Wednesday, April 25, 2012

Julia


Julia is a new "high-level, high-performance dynamic programming language for technical computing." Website here and rationale here. Interview with Stefan Karpinski.

I followed the instructions here to download and build it. The only issue is that I failed to read the platform-specific notes before starting, so I had the wrong (old) gfortran. There are links in the docs, but I followed the notes in this thread and got it from (download link).

[ UPDATE: re the first comment, some discussion here. ]

4 comments:

Mao Jianfeng said...

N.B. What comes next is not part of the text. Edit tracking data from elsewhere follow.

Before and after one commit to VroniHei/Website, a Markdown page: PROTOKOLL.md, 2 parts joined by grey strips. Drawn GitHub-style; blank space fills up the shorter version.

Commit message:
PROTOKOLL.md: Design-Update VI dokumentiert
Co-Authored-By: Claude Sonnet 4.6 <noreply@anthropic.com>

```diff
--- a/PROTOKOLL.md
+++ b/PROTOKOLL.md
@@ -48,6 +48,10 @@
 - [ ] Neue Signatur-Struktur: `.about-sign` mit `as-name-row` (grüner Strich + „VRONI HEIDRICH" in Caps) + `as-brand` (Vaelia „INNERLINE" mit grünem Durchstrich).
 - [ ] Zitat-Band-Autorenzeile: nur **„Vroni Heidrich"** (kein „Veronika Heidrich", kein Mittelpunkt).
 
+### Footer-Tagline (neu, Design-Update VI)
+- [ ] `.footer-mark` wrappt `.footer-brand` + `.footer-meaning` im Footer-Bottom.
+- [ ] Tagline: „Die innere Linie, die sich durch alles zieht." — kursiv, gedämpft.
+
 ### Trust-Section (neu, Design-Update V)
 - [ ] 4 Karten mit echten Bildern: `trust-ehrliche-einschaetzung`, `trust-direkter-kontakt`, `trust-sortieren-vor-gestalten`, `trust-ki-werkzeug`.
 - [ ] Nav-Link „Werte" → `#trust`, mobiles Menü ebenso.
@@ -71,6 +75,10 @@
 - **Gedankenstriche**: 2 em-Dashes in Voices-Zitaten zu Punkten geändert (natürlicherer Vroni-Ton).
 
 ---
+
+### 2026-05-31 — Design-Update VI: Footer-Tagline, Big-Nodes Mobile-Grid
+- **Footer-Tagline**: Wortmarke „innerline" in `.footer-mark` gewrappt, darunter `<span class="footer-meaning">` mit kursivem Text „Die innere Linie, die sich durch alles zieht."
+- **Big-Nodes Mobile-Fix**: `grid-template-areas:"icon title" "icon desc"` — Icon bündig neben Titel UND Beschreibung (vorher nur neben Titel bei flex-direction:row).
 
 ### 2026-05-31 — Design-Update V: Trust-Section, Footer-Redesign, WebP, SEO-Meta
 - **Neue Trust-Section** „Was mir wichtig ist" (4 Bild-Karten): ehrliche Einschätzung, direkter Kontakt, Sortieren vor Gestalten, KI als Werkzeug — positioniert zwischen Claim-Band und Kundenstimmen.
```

Thank you for introducing such an attractive language. I would like to know if there is any case of Julia used for bioinformatic studies. Have you experienced any?

Thanks

telliott99 said...

No, I don't know any specific examples. I posted to give it some buzz, but I doubt you'll get many R users to switch. For me, I like Python's clarity a lot, and would just add C or C++ code when needed, whether by using subprocess.Popen, or Cython, or ctypes, or even just numpy.

Diego Zea said...

Pypy is almost as fast than Julia ;) Try it [ Numpypy is going to be more faster ? ]

Diego Zea said...

WOW!!! I read the documentation of Julia... The language it's amazing and have a lot of useful things borrowed from other languages. A clear evolution. I believe in Julia's future ;)

But, It's truth... People doing science, coming from statistics, biology, physics are more likely to used always the same old-language. Have a big community (maybe) it's going to take a while...